- [GIVEN ENTRIES]:
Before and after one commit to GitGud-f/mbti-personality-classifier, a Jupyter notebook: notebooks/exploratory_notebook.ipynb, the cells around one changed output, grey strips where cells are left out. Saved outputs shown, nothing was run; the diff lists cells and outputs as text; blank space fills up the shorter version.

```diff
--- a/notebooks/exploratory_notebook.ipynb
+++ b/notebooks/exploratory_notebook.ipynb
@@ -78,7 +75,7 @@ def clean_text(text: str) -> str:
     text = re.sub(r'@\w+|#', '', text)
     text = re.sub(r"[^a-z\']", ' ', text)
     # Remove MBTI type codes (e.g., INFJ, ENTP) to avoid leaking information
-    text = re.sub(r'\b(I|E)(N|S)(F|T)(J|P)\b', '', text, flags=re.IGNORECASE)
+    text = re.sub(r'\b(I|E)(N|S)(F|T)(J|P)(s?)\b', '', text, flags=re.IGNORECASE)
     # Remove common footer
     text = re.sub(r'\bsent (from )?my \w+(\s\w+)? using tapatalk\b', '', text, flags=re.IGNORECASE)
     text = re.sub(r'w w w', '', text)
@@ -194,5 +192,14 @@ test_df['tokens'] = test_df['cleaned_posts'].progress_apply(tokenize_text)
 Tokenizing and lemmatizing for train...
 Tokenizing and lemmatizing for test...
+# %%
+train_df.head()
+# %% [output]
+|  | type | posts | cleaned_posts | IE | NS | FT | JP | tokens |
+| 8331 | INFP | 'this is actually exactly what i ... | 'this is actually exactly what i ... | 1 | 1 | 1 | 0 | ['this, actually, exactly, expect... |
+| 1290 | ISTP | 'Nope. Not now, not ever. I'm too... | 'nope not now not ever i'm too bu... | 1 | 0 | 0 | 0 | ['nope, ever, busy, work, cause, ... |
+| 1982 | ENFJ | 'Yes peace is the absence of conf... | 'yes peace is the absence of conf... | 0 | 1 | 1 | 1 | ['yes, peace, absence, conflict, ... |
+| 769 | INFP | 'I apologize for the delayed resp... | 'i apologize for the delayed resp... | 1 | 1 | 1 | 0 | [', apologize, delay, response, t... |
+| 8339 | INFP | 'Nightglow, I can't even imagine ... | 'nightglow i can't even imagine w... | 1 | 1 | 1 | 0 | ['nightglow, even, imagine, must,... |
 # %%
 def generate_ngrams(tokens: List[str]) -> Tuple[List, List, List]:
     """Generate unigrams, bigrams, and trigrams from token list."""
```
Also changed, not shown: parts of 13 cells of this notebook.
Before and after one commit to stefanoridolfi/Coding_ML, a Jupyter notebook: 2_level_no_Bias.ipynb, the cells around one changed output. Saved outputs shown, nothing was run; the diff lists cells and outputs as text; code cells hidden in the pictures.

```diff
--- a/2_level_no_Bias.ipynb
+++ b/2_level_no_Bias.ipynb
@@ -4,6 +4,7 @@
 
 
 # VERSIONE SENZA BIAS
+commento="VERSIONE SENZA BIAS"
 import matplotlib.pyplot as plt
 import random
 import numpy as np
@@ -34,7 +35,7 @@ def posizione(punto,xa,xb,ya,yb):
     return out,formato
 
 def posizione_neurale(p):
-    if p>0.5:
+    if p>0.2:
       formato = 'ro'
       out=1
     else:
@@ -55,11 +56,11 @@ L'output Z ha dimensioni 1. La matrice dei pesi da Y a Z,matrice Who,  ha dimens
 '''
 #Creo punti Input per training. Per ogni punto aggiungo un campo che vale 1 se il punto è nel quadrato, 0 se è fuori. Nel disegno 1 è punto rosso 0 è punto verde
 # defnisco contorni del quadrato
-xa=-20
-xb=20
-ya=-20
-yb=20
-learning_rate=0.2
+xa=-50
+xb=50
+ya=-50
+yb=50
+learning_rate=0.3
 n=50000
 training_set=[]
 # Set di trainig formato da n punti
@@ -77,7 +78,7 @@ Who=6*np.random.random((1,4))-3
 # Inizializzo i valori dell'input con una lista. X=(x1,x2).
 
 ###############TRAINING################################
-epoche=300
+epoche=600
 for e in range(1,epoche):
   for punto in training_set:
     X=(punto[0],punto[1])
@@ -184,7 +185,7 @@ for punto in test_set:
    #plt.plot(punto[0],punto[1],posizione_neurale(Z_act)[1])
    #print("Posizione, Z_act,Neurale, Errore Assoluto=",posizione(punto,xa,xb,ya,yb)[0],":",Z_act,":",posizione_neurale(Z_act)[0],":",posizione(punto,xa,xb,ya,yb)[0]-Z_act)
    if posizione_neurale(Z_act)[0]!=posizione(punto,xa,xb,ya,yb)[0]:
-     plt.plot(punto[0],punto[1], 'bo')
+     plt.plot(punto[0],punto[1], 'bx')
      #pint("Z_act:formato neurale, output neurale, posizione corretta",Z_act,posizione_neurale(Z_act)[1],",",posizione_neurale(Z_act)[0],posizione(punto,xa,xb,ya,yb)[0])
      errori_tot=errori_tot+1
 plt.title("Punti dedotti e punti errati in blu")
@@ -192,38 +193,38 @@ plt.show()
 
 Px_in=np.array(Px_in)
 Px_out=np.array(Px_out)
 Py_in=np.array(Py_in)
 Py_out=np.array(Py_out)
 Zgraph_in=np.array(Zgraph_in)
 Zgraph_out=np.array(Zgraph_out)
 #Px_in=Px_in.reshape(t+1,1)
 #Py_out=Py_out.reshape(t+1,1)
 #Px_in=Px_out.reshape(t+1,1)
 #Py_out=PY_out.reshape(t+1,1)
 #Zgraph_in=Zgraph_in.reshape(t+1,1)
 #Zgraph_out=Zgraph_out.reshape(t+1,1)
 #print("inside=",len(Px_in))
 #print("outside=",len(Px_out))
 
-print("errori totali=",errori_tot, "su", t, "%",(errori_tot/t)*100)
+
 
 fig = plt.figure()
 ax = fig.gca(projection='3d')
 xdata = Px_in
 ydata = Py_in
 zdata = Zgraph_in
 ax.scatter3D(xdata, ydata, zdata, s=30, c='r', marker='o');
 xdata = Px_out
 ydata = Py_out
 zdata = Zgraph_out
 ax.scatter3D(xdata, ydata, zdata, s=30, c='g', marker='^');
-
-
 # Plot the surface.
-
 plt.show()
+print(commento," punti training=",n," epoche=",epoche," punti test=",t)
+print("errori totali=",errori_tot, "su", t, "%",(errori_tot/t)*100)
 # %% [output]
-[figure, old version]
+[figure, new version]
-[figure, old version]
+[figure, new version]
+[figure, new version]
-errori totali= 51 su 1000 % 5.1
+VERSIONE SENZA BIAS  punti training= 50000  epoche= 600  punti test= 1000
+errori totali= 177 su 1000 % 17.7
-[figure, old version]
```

- [REQUIRED ACTION]: Retype all the data, keeping every character the same.

- [WORKED SOLUTION]:
Before and after one commit to GitGud-f/mbti-personality-classifier, a Jupyter notebook: notebooks/exploratory_notebook.ipynb, the cells around one changed output, grey strips where cells are left out. Saved outputs shown, nothing was run; the diff lists cells and outputs as text; blank space fills up the shorter version.

```diff
--- a/notebooks/exploratory_notebook.ipynb
+++ b/notebooks/exploratory_notebook.ipynb
@@ -78,7 +75,7 @@ def clean_text(text: str) -> str:
     text = re.sub(r'@\w+|#', '', text)
     text = re.sub(r"[^a-z\']", ' ', text)
     # Remove MBTI type codes (e.g., INFJ, ENTP) to avoid leaking information
-    text = re.sub(r'\b(I|E)(N|S)(F|T)(J|P)\b', '', text, flags=re.IGNORECASE)
+    text = re.sub(r'\b(I|E)(N|S)(F|T)(J|P)(s?)\b', '', text, flags=re.IGNORECASE)
     # Remove common footer
     text = re.sub(r'\bsent (from )?my \w+(\s\w+)? using tapatalk\b', '', text, flags=re.IGNORECASE)
     text = re.sub(r'w w w', '', text)
@@ -194,5 +192,14 @@ test_df['tokens'] = test_df['cleaned_posts'].progress_apply(tokenize_text)
 Tokenizing and lemmatizing for train...
 Tokenizing and lemmatizing for test...
+# %%
+train_df.head()
+# %% [output]
+|  | type | posts | cleaned_posts | IE | NS | FT | JP | tokens |
+| 8331 | INFP | 'this is actually exactly what i ... | 'this is actually exactly what i ... | 1 | 1 | 1 | 0 | ['this, actually, exactly, expect... |
+| 1290 | ISTP | 'Nope. Not now, not ever. I'm too... | 'nope not now not ever i'm too bu... | 1 | 0 | 0 | 0 | ['nope, ever, busy, work, cause, ... |
+| 1982 | ENFJ | 'Yes peace is the absence of conf... | 'yes peace is the absence of conf... | 0 | 1 | 1 | 1 | ['yes, peace, absence, conflict, ... |
+| 769 | INFP | 'I apologize for the delayed resp... | 'i apologize for the delayed resp... | 1 | 1 | 1 | 0 | [', apologize, delay, response, t... |
+| 8339 | INFP | 'Nightglow, I can't even imagine ... | 'nightglow i can't even imagine w... | 1 | 1 | 1 | 0 | ['nightglow, even, imagine, must,... |
 # %%
 def generate_ngrams(tokens: List[str]) -> Tuple[List, List, List]:
     """Generate unigrams, bigrams, and trigrams from token list."""
```
Also changed, not shown: parts of 13 cells of this notebook.
Before and after one commit to stefanoridolfi/Coding_ML, a Jupyter notebook: 2_level_no_Bias.ipynb, the cells around one changed output. Saved outputs shown, nothing was run; the diff lists cells and outputs as text; code cells hidden in the pictures.

```diff
--- a/2_level_no_Bias.ipynb
+++ b/2_level_no_Bias.ipynb
@@ -4,6 +4,7 @@
 
 
 # VERSIONE SENZA BIAS
+commento="VERSIONE SENZA BIAS"
 import matplotlib.pyplot as plt
 import random
 import numpy as np
@@ -34,7 +35,7 @@ def posizione(punto,xa,xb,ya,yb):
     return out,formato
 
 def posizione_neurale(p):
-    if p>0.5:
+    if p>0.2:
       formato = 'ro'
       out=1
     else:
@@ -55,11 +56,11 @@ L'output Z ha dimensioni 1. La matrice dei pesi da Y a Z,matrice Who,  ha dimens
 '''
 #Creo punti Input per training. Per ogni punto aggiungo un campo che vale 1 se il punto è nel quadrato, 0 se è fuori. Nel disegno 1 è punto rosso 0 è punto verde
 # defnisco contorni del quadrato
-xa=-20
-xb=20
-ya=-20
-yb=20
-learning_rate=0.2
+xa=-50
+xb=50
+ya=-50
+yb=50
+learning_rate=0.3
 n=50000
 training_set=[]
 # Set di trainig formato da n punti
@@ -77,7 +78,7 @@ Who=6*np.random.random((1,4))-3
 # Inizializzo i valori dell'input con una lista. X=(x1,x2).
 
 ###############TRAINING################################
-epoche=300
+epoche=600
 for e in range(1,epoche):
   for punto in training_set:
     X=(punto[0],punto[1])
@@ -184,7 +185,7 @@ for punto in test_set:
    #plt.plot(punto[0],punto[1],posizione_neurale(Z_act)[1])
    #print("Posizione, Z_act,Neurale, Errore Assoluto=",posizione(punto,xa,xb,ya,yb)[0],":",Z_act,":",posizione_neurale(Z_act)[0],":",posizione(punto,xa,xb,ya,yb)[0]-Z_act)
    if posizione_neurale(Z_act)[0]!=posizione(punto,xa,xb,ya,yb)[0]:
-     plt.plot(punto[0],punto[1], 'bo')
+     plt.plot(punto[0],punto[1], 'bx')
      #pint("Z_act:formato neurale, output neurale, posizione corretta",Z_act,posizione_neurale(Z_act)[1],",",posizione_neurale(Z_act)[0],posizione(punto,xa,xb,ya,yb)[0])
      errori_tot=errori_tot+1
 plt.title("Punti dedotti e punti errati in blu")
@@ -192,38 +193,38 @@ plt.show()
 
 Px_in=np.array(Px_in)
 Px_out=np.array(Px_out)
 Py_in=np.array(Py_in)
 Py_out=np.array(Py_out)
 Zgraph_in=np.array(Zgraph_in)
 Zgraph_out=np.array(Zgraph_out)
 #Px_in=Px_in.reshape(t+1,1)
 #Py_out=Py_out.reshape(t+1,1)
 #Px_in=Px_out.reshape(t+1,1)
 #Py_out=PY_out.reshape(t+1,1)
 #Zgraph_in=Zgraph_in.reshape(t+1,1)
 #Zgraph_out=Zgraph_out.reshape(t+1,1)
 #print("inside=",len(Px_in))
 #print("outside=",len(Px_out))
 
-print("errori totali=",errori_tot, "su", t, "%",(errori_tot/t)*100)
+
 
 fig = plt.figure()
 ax = fig.gca(projection='3d')
 xdata = Px_in
 ydata = Py_in
 zdata = Zgraph_in
 ax.scatter3D(xdata, ydata, zdata, s=30, c='r', marker='o');
 xdata = Px_out
 ydata = Py_out
 zdata = Zgraph_out
 ax.scatter3D(xdata, ydata, zdata, s=30, c='g', marker='^');
-
-
 # Plot the surface.
-
 plt.show()
+print(commento," punti training=",n," epoche=",epoche," punti test=",t)
+print("errori totali=",errori_tot, "su", t, "%",(errori_tot/t)*100)
 # %% [output]
-[figure, old version]
+[figure, new version]
-[figure, old version]
+[figure, new version]
+[figure, new version]
-errori totali= 51 su 1000 % 5.1
+VERSIONE SENZA BIAS  punti training= 50000  epoche= 600  punti test= 1000
+errori totali= 177 su 1000 % 17.7
-[figure, old version]
```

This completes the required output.